Posted on | April 19, 2012 | No Comments
Will two college professors soon “eat your lunch”?
On November 2, 2007, the Association of American Medical Colleges will convene the 51st National Research In Medical Education conference at its 123rd Annual Meeting. February 20, 2012 was the deadline for submissions which will shape the content for the meeting.(1) The 2012 lead initiatives of the AAMC include (2):
“Aligning and Educating for Quality (ae4Q)
The ae4Q initiative is designed to assist the continuing medical education units of academic medical centers to more effectively integrate with performance improvement goals.
Readiness for Reform (R4R)
The AAMC Readiness for Reform (R4R) initiative assists AAMC member institutions in assessing their readiness for responding to key provisions of the Affordable Care Act, and facilitates sharing member strategies and best practices for building capacity to address delivery reform.
Research on Care Community (ROCC)
ROCC is the research arm of the AAMC’s Best Practices for Better Care initiative, but is also open to all interested member medical schools and teaching hospitals.
The AAMC is working with practitioners who care for our nation’s military members and their families.
Leadership and Talent Development
Working with our member medical schools and teaching hospitals, the AAMC is developing resources and tools to help institutions improve the process by which they search for and select institutional leaders.
Current evidence suggests that the United States is headed toward an aggregate shortage of physicians. The AAMC’s Center for Workforce Studies conducts research that informs health workforce policy and compels the nation toward the right mix of physicians.”
…all of which is fine, much of which will be well represented in both submissions and final agenda, and none of which addresses significant transformative changes enveloping general education reform, consumer empowerment/professional partnering, and virtual bypass of historic power bases by new information technologies.
Are Medical Educators outliers in the general education arena when it comes to continuing to choose the status-quo over new risk-laden approaches to enveloping trends? A quick review would suggest the answer is yes. Let’s take a quick peak at what’s going on out there at higher education institutions.

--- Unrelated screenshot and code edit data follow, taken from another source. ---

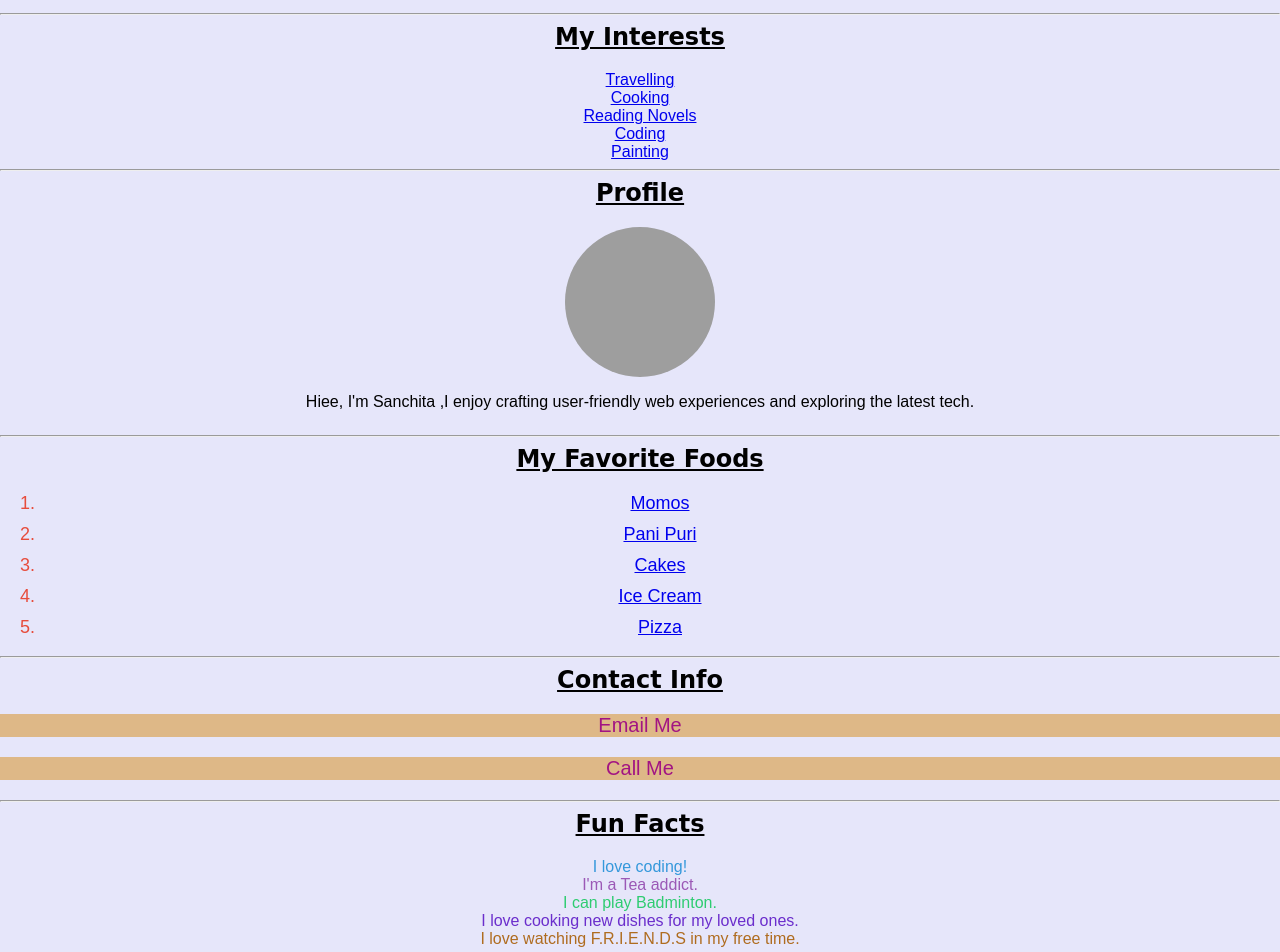
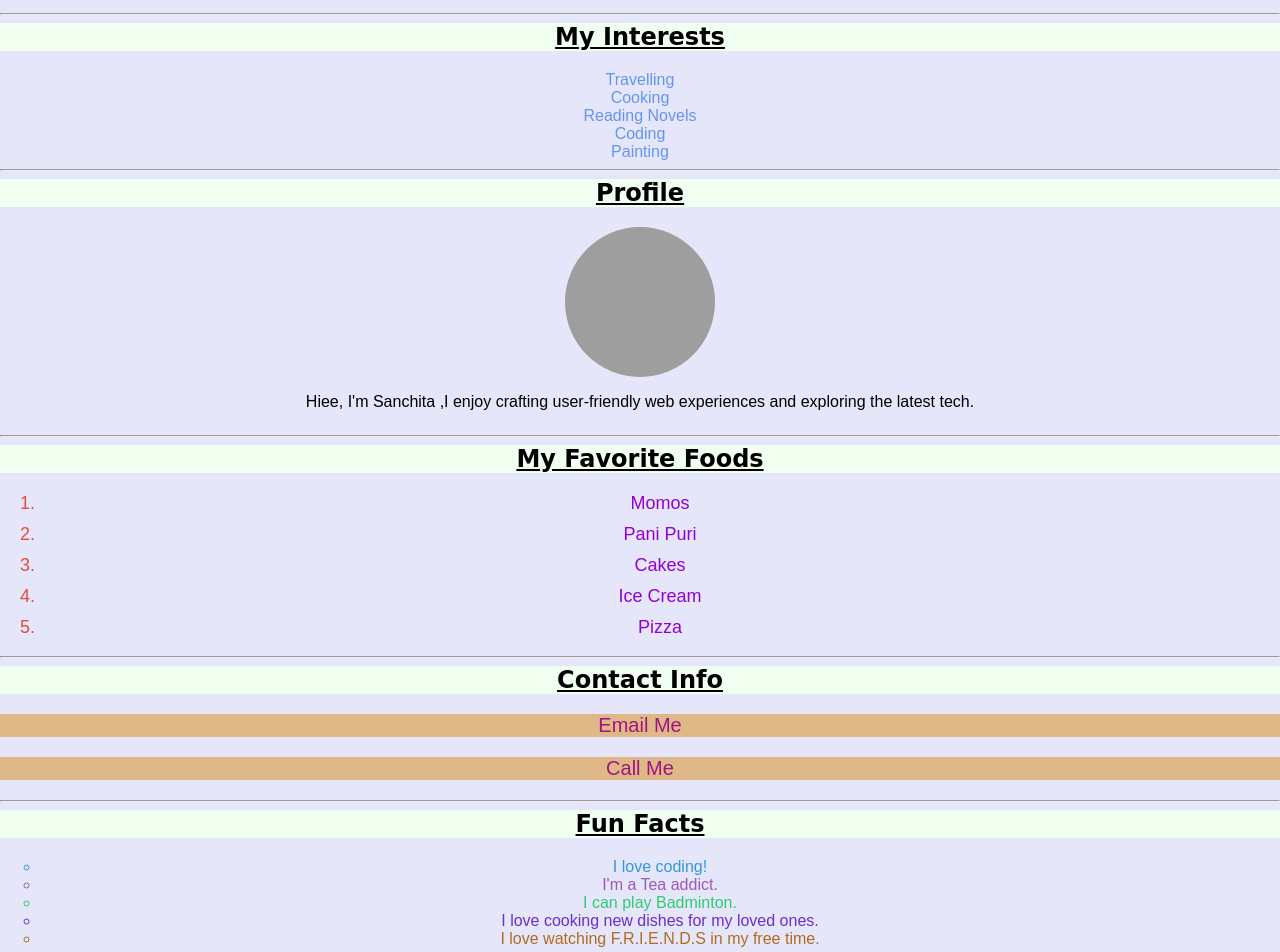
Before and after one commit to sanchitaaa10/HTML-CSS, a plain HTML site: page Intro_page.html in a window 1280 px wide. Shown: the part 120-1072 px from the top of the page. Drawn offline with Linux system fonts and the light colour scheme; grey boxes are pictures that could not be loaded.

Commit message:
edited list

```diff
--- a/Intro_page.html
+++ b/Intro_page.html
@@ -16,12 +16,23 @@
             font-family:'Lucida Sans', 'Lucida Sans Regular', 'Lucida Grande', 'Lucida Sans Unicode', Geneva, Verdana, sans-serif;
             margin-top: 40px;
             color: rgb(81, 28, 165);
+            font-size:xx-large;
         }
         h2{
             font-family: cursive;
             font-style: inherit;
             margin-top: 0px;
+            background-color:honeydew;
         }
+        .Interests a{
+            color:cornflowerblue;
+            text-decoration:none;
+        }
+        .Interests a:hover {
+    color: aquamarine;
+    text-decoration: underline wavy;
+}
+
 
         .circle-img {
     border-radius: 50%;
@@ -43,8 +54,17 @@
         }
 
         ol.custom-list li {
-            color: #e74c3c;
+            color:#e74c3c;
             margin-bottom: 10px;
+        }
+        .custom-list a{
+            color:darkviolet;
+            text-decoration: none;
+
+        }
+        .custom-list a:hover{
+            color:aqua;
+            text-decoration: underline;
         }
         .contact a {
             display: block;
@@ -56,8 +76,8 @@
         }
 
         .fun-facts ul {
-            list-style: none;
-            padding:0%;
+            list-style:circle;
+
             text-align: center;
         }
 
```
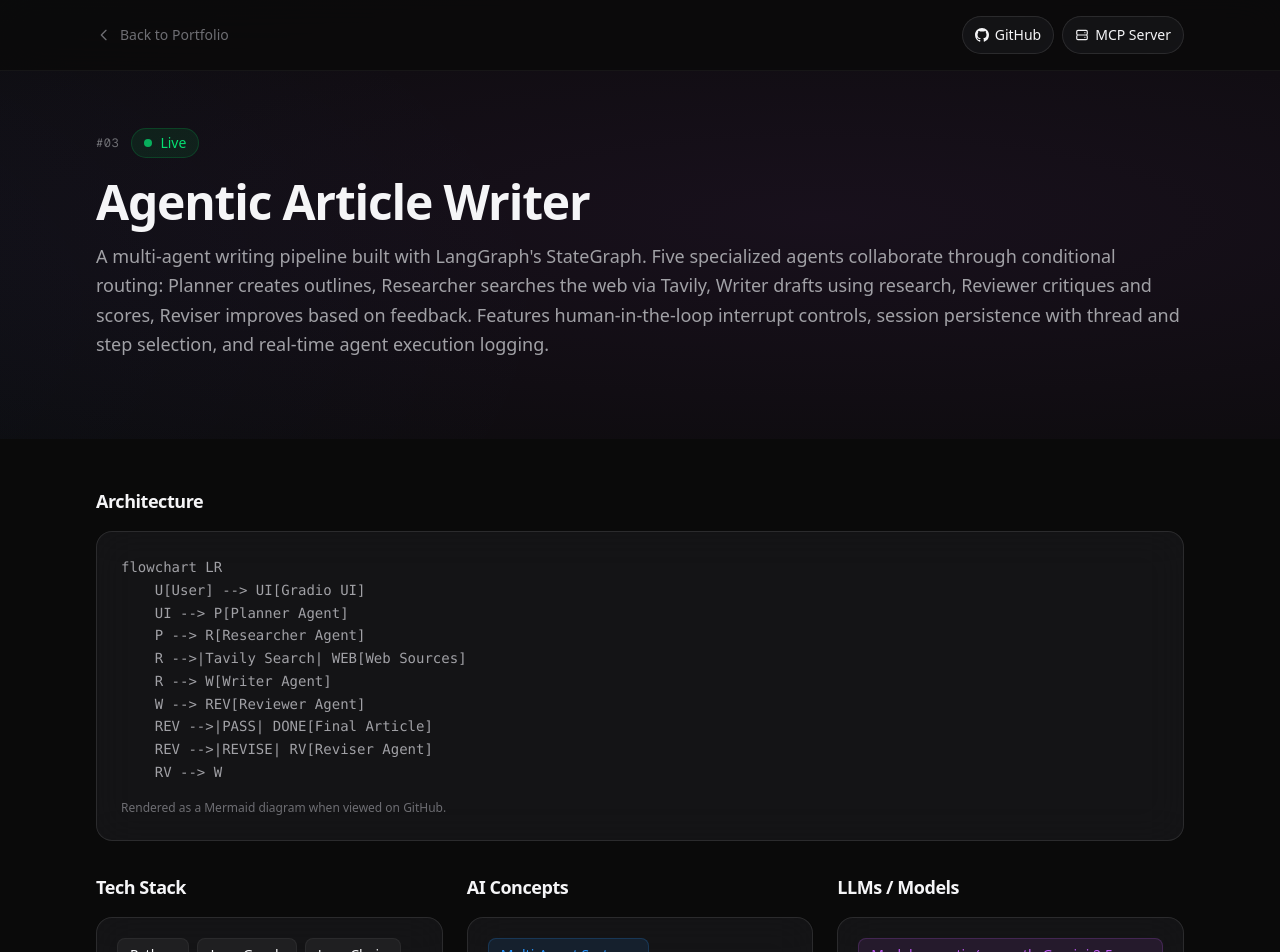
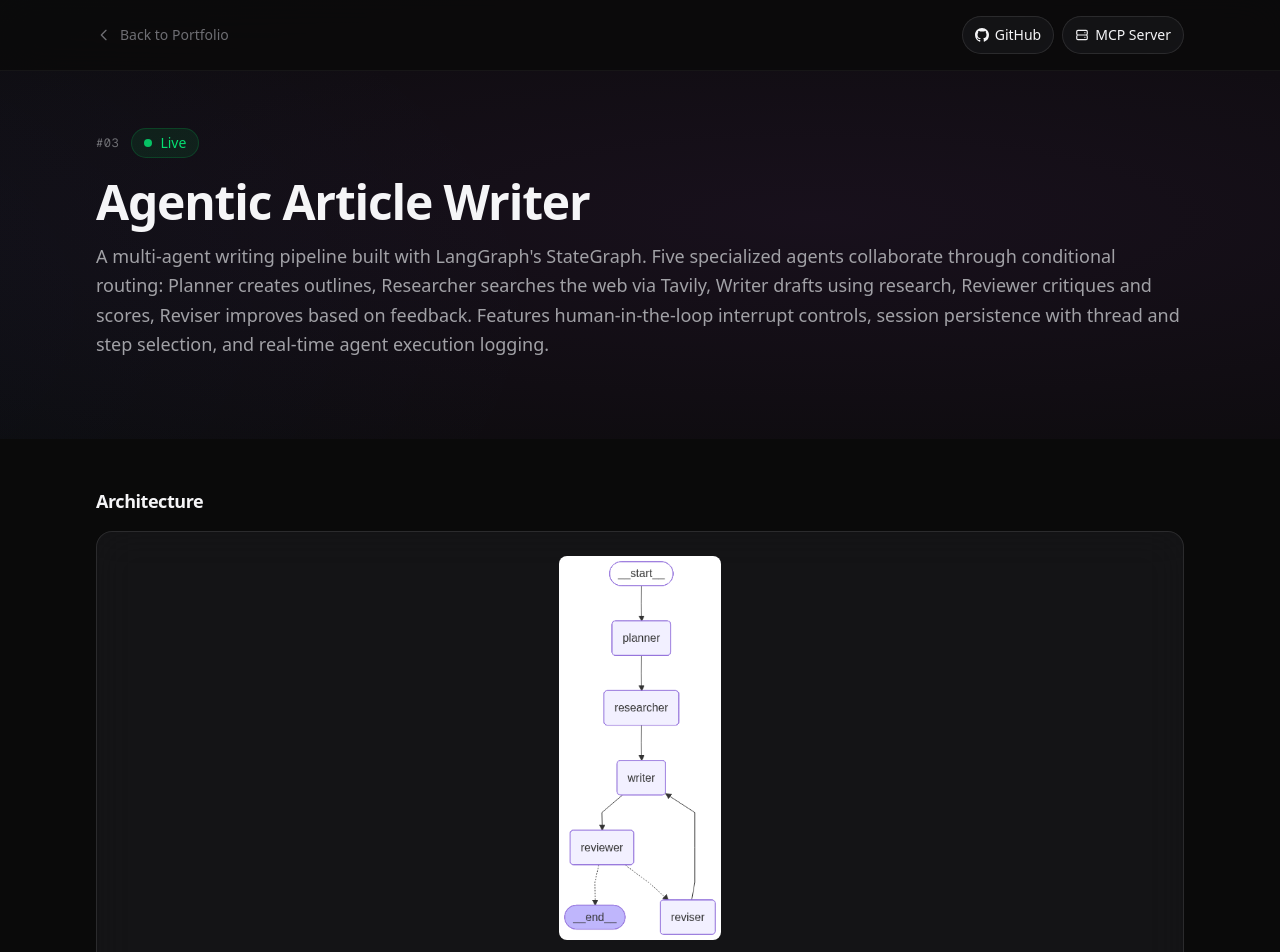
Before and after one commit to hirenpurabiya/ai-portfolio, a Next.js app in the folder site/: page /projects/agentic-article-writer in a window 1280 px wide. Shown: the top 952 px of the page. Built offline with nearby package versions, Linux system fonts and the light colour scheme.

Commit message:
Add agent graph image to agentic article writer project page

```diff
--- a/site/src/app/projects/[id]/page.tsx
+++ b/site/src/app/projects/[id]/page.tsx
@@ -175,12 +175,18 @@ export default async function ProjectPage({ params }: { params: Promise<{ id: st
       <div className="w-full max-w-full mx-auto px-4 sm:px-8 lg:px-16 xl:px-24 py-12 min-w-0">
         {/* Architecture */}
         <SectionCard title="Architecture">
+          {project.architectureImage && (
+            <div className="flex justify-center mb-6">
+              <img
+                src={project.architectureImage}
+                alt={`${project.title} Architecture`}
+                className="max-h-96 rounded-lg"
+              />
+            </div>
+          )}
           <pre className="text-sm text-text-secondary font-mono overflow-x-auto leading-relaxed">
             <code>{project.architecture}</code>
           </pre>
-          <p className="text-text-tertiary text-xs mt-4">
-            Rendered as a Mermaid diagram when viewed on GitHub.
-          </p>
         </SectionCard>
 
         {/* Tech Stack + AI Concepts + LLMs in a grid */}
--- a/site/src/data/projects.ts
+++ b/site/src/data/projects.ts
@@ -12,6 +12,7 @@ export interface Project {
   aiConcepts: string[];
   llms: string[];
   architecture: string; // mermaid diagram code
+  architectureImage?: string; // path to architecture diagram image
   highlights: string[];
 }
 
@@ -169,6 +170,7 @@ export const projects: Project[] = [
     REV -->|PASS| DONE[Final Article]
     REV -->|REVISE| RV[Reviser Agent]
     RV --> W`,
+    architectureImage: "/images/projects/agentic-article-writer-graph.png",
     highlights: [
       "5-agent LangGraph pipeline: Planner, Researcher, Writer, Reviewer, Reviser with conditional edges",
       "Human-in-the-loop: interrupt after any node, review state, then continue",
```
Also changed, not shown: site/public/images/projects/agentic-article-writer-graph.png (added).
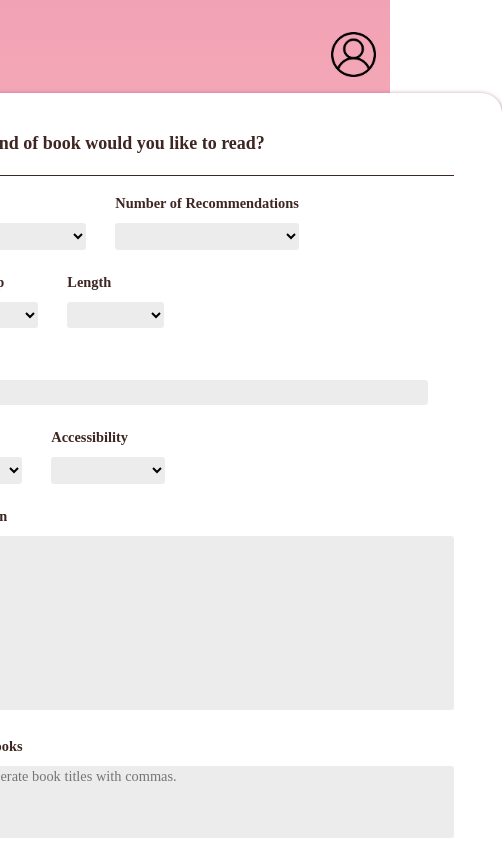
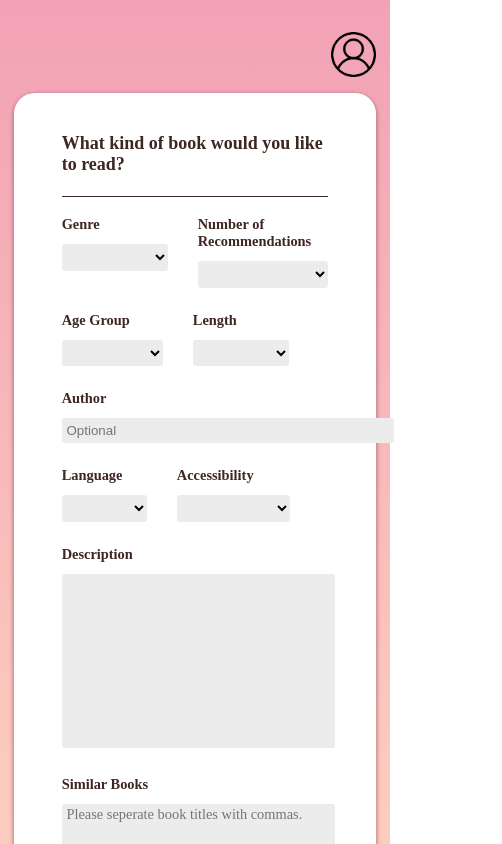
Before and after one commit to riyeur/Booki, a React (Create React App) app in the folder frontend/: page /llm-prompt in a window 390 px wide. Shown: the top 844 px of the page, 502 px wide, since content can reach past the window. Built offline with nearby package versions, Linux system fonts and the light colour scheme.

Commit message:
LLM form page works on mobile screen

```diff
--- a/frontend/src/index.js
+++ b/frontend/src/index.js
@@ -11,7 +11,4 @@ root.render(
   </React.StrictMode>
 );
 
-// If you want to start measuring performance in your app, pass a function
-// to log results (for example: reportWebVitals(console.log))
-// or send to an analytics endpoint. Learn more: https://bit.ly/CRA-vitals
 reportWebVitals();
--- a/frontend/src/styles/LLMPromptPageStyles.css
+++ b/frontend/src/styles/LLMPromptPageStyles.css
@@ -164,11 +164,11 @@ label {
         margin-bottom: 0.3rem;
     }
 
-    select, .author-input, .dropdown {
-        max-width: 100%;
+    .author-input {
+        padding-right: 80%;
     }
 
-    .author-input {
-        padding-right: none;
+    textarea {
+        width: 100%;
     }
 }
```
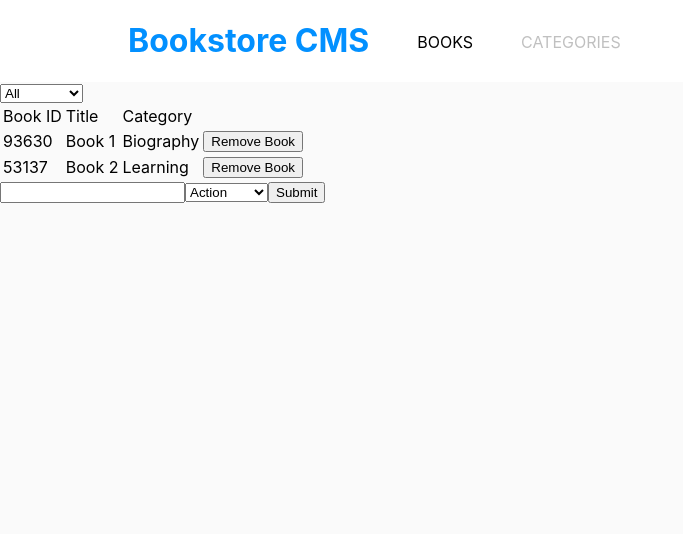
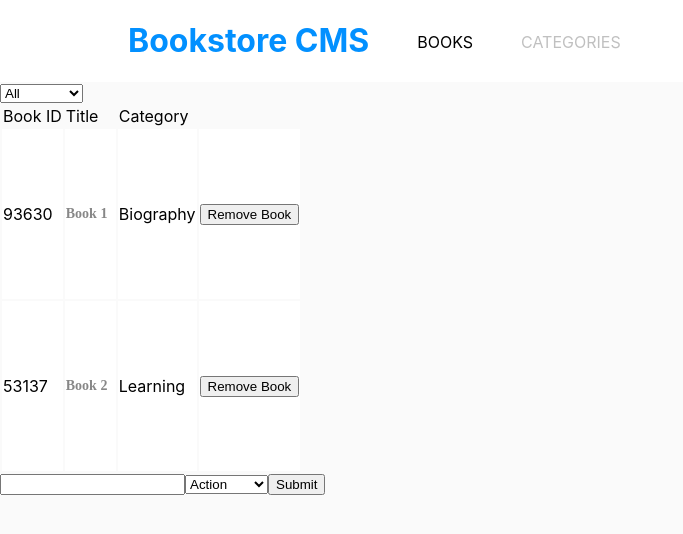
Before and after one commit to onedebos/redux-bookstore, a React (Create React App) app: page / in a window 1280 px wide. Shown: the top 534 px of the page, without its empty margins (0-683 px from the left). Built offline with nearby package versions, Linux system fonts and the light colour scheme.

Commit message:
style app

```diff
--- /dev/null
+++ b/src/components/Book.css
@@ -0,0 +1,21 @@
+.Bookstore-CMS {
+  width: 100vw;
+  height: 170px;
+  border-radius: 4px;
+  border: solid 1px #e8e8e8;
+  background-color: #ffffff;
+}
+
+.title {
+  width: 49px;
+  height: 18px;
+  opacity: 0.5;
+  font-family: Montserrat;
+  font-size: 14px;
+  font-weight: bold;
+  font-stretch: normal;
+  font-style: normal;
+  line-height: normal;
+  letter-spacing: normal;
+  color: #121212;
+}
--- a/src/components/Book.js
+++ b/src/components/Book.js
@@ -1,16 +1,21 @@
-import React from 'react';
-import PropTypes from 'prop-types';
+import React from "react";
+import PropTypes from "prop-types";
+import "./Book.css";
 
 function Book({ book, deleteBook }) {
   const handleRemoveBook = () => {
     deleteBook(book);
   };
   return (
-    <tr>
+    <tr className="Bookstore-CMS">
       <td>{book.id}</td>
-      <td>{book.title}</td>
+      <td className="title">{book.title}</td>
       <td>{book.category}</td>
-      <td><button type="button" onClick={handleRemoveBook}>Remove Book</button></td>
+      <td>
+        <button type="button" onClick={handleRemoveBook}>
+          Remove Book
+        </button>
+      </td>
     </tr>
   );
 }
@@ -19,8 +24,8 @@ Book.propTypes = {
   book: PropTypes.shape({
     id: PropTypes.number.isRequired,
     title: PropTypes.string.isRequired,
-    category: PropTypes.string.isRequired,
+    category: PropTypes.string.isRequired
   }).isRequired,
-  deleteBook: PropTypes.func.isRequired,
+  deleteBook: PropTypes.func.isRequired
 };
 export default Book;
--- a/src/containers/BooksList.js
+++ b/src/containers/BooksList.js
@@ -1,13 +1,12 @@
-import { connect } from 'react-redux';
-import PropTypes from 'prop-types';
-import React from 'react';
-import { removeBook, changeFilter } from '../actions';
-import Book from '../components/Book';
-import CategoryFilter from '../components/CategoryFilter';
+import { connect } from "react-redux";
+import PropTypes from "prop-types";
+import React from "react";
+import { removeBook, changeFilter } from "../actions";
+import Book from "../components/Book";
+import CategoryFilter from "../components/CategoryFilter";
+import "./BooksList.css";
 
-const BooksList = ({
-  books, removeBook, filter, changeFilter,
-}) => {
+const BooksList = ({ books, removeBook, filter, changeFilter }) => {
   const handleRemoveBook = book => {
     removeBook(book);
   };
@@ -17,13 +16,16 @@ const BooksList = ({
   };
 
   let renderBooks;
-  if (filter === 'All') {
+  if (filter === "All") {
     renderBooks = books.map(book => (
       <Book book={book} key={book.id} deleteBook={handleRemoveBook} />
     ));
   } else {
-    renderBooks = books.filter(storedBook => storedBook.category === filter).map(book => (
-      <Book book={book} key={book.id} deleteBook={handleRemoveBook} />));
+    renderBooks = books
+      .filter(storedBook => storedBook.category === filter)
+      .map(book => (
+        <Book book={book} key={book.id} deleteBook={handleRemoveBook} />
+      ));
   }
 
   return (
@@ -37,9 +39,7 @@ const BooksList = ({
             <td>Category</td>
           </tr>
         </thead>
-        <tbody>
-          {renderBooks }
-        </tbody>
+        <tbody>{renderBooks}</tbody>
       </table>
     </div>
   );
@@ -49,18 +49,18 @@ const mapStateToProps = state => ({ books: state.books, filter: state.filter });
 
 const mapDispatchToProps = dispatch => ({
   removeBook: book => dispatch(removeBook(book)),
-  changeFilter: filter => dispatch(changeFilter(filter)),
+  changeFilter: filter => dispatch(changeFilter(filter))
 });
 
 BooksList.defaultProps = {
-  books: [],
+  books: []
 };
 
 BooksList.propTypes = {
   books: PropTypes.arrayOf(PropTypes.object),
   removeBook: PropTypes.func.isRequired,
   changeFilter: PropTypes.func.isRequired,
-  filter: PropTypes.string.isRequired,
+  filter: PropTypes.string.isRequired
 };
 
 export default connect(mapStateToProps, mapDispatchToProps)(BooksList);
```
Also changed, not shown: src/containers/BooksList.css (added).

1. Coursera: Stanford, the University of California, Berkeley, the University of Michigan, the University of Pennsylvania and Princeton just announced they have secured $16 million in venture capital and partnerships from two of Silicon Valley’s premier venture capital firms, Kleiner Perkins Caufield & Byers and New Enterprise Associates.(3,4) This the first step in creation of a Web portal to provide open access to a broad array of interactive courses in the humanities, social sciences, physical sciences and engineering. The brain child of Andrew Ng and Daphne Koller, two Stanford computer scientists, didn’t come out of nowhere. Last year, their online courses reached over 100,000 students. Last year a highly publicized course in artificial intelligence topped out at 160,000 students from 190 countries. It was taught by former Stanford Professor Sebastian Thrun and Peter Norvig, Google’s director of research. Participants didn’t receive university credits for the course, but rather certificates of completion. Thrun was apparently impressed. He resigned from Stanford and launched the new online university, Udacity.(4)
2. Free Is Good: The dual realities of open access and no fees apparently are not seen as obstacles amount savy investors. Says venture capitalist John Doerr, a Kleiner investment partner, “Yes. Even with free courses. From a community of millions of learners some should ‘opt in’ for valuable, premium services. Those revenues should fund investment in tools, technology and royalties to faculty and universities.” As for the professors, they seem happy to pony up – what if you had the choice to reach 100,000 minds rather than 100?(4)
3. Flipping The Classroom: What investors in start-ups like Coursera, Udacity, Minerva, Udemy, MIT, and others are banking on is highly efficient learning centered on a concept introduced by educator, Salman Khan. He is the dynamic, youthful, almost naive creator of Khan Academy(5), who originally was simply doing a “nice turn” for his long-distance nephew by creating 10 minute interactive learning sessions on a wide range of topics. What he realized in the process was that it was easier to teach a person at home and problem-solve in the classroom than the other way around. Homework becomes schoolwork and vice versa.
All of which brings me back to the 51st RIME Meeting in San Francisco on November 2, 2012. Here’s how I see it. First, the physician job description hasn’t fundamentally changes in a century. Second, US medical education remains trapped in brick and mortar, hospital-centric, and focused on training physicians in highly traditional formats. Third, rapid advances in evolution of higher education may present individuals in the near future with opportunities to acquire more relevant medical education, faster and cheaper, through alternatives to medical schools. Fourth, these options will be open not only to potential new physicians and other health professionals, but also to their highly motivated patients.
Note to planners of the 51st RIMA Conference: Suggest a call to Salman Khan or Andrew Ng and Daphne Koller to see if they are available for a keynote at your conference.
For Health Commentary, I’m Mike Magee
2. AAMC 2012 Featured Initiatives. https://www.aamc.org/initiatives/
3. Coursera: About Coursera. http://www.cs101-class.org/hub.php
5. Khan Academy.http://www.khanacademy.org/